House Minority Leader Kevin McCarthy, R-Calif., talks to reporters at the Capitol in Washington, April 6, 2022. McCarthy is downplaying secretly recorded remarks he made about Donald Trump shortly after last year's attack on the Capitol. He also says he never told the then-president that he should resign — something that has not been reported. Credit: J. Scott Applewhite / AP

The BDN Editorial Board operates independently from the newsroom, and does not set policies or contribute to reporting or editing articles elsewhere in the newspaper or on bangordailynews.com.

Lies are not always easy to prove. Sometimes people misremember details. Sometimes people are just plain wrong.

For someone to lie, as opposed to simply being incorrect, they must believe or know that they are saying something incorrect and still say it anyway. To borrow from Merriam-Webster, lying requires an intent to deceive.

Every so often, we receive letters to the editor or guest columns that accuse people of lying about this or lying about that. And often, we won’t print that accusation as is, because the intent of the person accused of lying is not always clear. Again, it can be difficult to prove that someone is actually lying, and we tend to err on the side of publishing accurate, provable information.

Once in a while, however, a public official lies in such spectacular fashion that there can be little doubt of their intent. And right on cue, Rep. Kevin McCarthy has entered the chat.

The Republican House Minority Leader from California was caught in a lie recently about his reaction to the Jan. 6 attack on the U.S. Capitol. The New York Times reported that McCarthy told colleagues shortly after the attack that he planned to urge then-President Donald Trump to leave office. McCarthy called that reporting “totally false and wrong.” Then the reporters produced an audio recording of the conversation where McCarthy had in fact said that. He still won’t admit that he said he planned to talk to Trump about resigning.

That, folks, is lying.

Of course, it is nothing new for powerful people — politicians from both parties — to lie. Former Democratic President Bill Clinton  lied under oath, for example, and was impeached for it. What we find most concerning about the McCarthy situation is not even the underlying lie, but the response to it.

This situation put McCarthy at political risk, not because he lied, but because the exposure of the lie had the potential to make him seem insufficiently supportive of Trump. In today’s Republican Party, that seems to be a worse offense than lying. And that should scare people. It certainly scares us.

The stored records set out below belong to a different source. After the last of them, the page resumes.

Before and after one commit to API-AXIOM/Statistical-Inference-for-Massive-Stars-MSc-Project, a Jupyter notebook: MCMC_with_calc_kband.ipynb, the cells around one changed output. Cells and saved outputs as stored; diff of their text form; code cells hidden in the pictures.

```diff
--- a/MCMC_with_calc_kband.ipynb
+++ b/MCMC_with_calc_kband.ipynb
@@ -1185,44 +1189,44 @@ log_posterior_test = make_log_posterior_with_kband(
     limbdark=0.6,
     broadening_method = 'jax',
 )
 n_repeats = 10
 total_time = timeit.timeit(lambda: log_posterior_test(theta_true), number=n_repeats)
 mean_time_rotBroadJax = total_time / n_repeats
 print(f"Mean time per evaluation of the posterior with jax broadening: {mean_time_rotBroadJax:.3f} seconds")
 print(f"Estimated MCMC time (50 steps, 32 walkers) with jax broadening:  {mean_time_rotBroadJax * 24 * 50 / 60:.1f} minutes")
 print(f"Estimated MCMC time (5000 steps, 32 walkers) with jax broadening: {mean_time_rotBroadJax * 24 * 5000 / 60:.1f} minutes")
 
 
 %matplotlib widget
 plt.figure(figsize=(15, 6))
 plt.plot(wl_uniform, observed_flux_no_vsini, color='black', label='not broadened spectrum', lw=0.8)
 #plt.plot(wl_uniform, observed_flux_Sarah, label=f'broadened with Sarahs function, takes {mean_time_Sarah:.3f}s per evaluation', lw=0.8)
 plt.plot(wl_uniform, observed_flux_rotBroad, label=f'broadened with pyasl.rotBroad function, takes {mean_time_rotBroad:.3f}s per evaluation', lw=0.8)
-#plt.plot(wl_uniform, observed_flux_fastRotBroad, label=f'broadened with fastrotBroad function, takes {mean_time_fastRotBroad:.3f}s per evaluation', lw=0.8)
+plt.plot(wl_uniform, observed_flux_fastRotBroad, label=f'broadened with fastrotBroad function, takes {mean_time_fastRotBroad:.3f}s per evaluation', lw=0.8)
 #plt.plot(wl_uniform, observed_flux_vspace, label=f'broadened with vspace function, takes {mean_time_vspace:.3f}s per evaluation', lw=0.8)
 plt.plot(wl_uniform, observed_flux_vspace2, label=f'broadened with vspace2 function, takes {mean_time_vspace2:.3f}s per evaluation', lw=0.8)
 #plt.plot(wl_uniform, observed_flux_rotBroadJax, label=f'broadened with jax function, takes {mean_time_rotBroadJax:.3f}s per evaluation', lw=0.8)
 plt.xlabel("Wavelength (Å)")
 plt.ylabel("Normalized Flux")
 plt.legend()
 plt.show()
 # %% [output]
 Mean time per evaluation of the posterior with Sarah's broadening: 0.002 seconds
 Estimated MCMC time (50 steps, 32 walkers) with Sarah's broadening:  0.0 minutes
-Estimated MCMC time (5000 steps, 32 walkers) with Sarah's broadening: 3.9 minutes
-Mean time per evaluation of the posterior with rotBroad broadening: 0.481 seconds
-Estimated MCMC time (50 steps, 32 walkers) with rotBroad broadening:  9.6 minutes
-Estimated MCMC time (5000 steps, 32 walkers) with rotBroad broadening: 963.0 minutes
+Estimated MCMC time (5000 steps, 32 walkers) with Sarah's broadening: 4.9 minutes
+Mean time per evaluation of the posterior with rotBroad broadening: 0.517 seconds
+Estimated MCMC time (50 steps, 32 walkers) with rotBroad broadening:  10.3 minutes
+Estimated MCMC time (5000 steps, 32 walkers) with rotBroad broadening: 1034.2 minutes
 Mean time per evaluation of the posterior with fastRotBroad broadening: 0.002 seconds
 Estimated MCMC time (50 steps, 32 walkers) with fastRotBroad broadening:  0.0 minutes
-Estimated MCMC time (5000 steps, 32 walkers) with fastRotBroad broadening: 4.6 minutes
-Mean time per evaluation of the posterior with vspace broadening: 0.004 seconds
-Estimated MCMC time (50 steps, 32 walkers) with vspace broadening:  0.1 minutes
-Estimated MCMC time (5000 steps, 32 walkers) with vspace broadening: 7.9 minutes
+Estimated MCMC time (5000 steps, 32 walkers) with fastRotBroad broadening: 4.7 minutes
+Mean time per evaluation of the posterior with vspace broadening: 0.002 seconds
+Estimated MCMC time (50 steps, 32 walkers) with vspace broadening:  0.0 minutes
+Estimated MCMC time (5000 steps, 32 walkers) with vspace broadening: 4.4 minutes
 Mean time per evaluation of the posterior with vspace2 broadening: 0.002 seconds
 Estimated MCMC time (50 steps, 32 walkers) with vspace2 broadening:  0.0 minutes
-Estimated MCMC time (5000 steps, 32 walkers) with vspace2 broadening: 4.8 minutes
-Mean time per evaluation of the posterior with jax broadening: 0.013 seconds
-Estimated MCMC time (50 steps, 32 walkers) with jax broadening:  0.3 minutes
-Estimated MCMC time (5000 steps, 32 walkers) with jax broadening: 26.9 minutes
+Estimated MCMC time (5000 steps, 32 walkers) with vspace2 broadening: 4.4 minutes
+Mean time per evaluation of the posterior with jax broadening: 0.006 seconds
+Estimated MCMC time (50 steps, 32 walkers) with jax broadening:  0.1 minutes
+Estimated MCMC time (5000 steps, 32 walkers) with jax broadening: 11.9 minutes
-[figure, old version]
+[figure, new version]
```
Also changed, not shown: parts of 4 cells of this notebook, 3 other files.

You can draw a straight line from Trump’s deployment of “alternative facts” and disproven election claims, his  refutation of evidence and the  rule of law, to the violence seen on Jan. 6. McCarthy, based on the recently released recordings, seems to have understood that at one point. But now he won’t admit it.

It would almost be fitting that he is lying about not fully embracing Trump’s lies, if it wasn’t so alarming. This dangerous know-nothingism makes a serious doctrine out of the George Costanza “It’s not a lie if you believe it” joke from Seinfeld. It demonstrates a commitment to self-delusion and collective delusion that has become more important than a shared commitment to the truth.

The BDN Editorial Board

The Bangor Daily News editorial board members are Publisher Richard J. Warren, Editorial Page Editor Susan Young, Assistant Editorial Page Editor Matt Junker and BDN President Todd Benoit. Young has worked...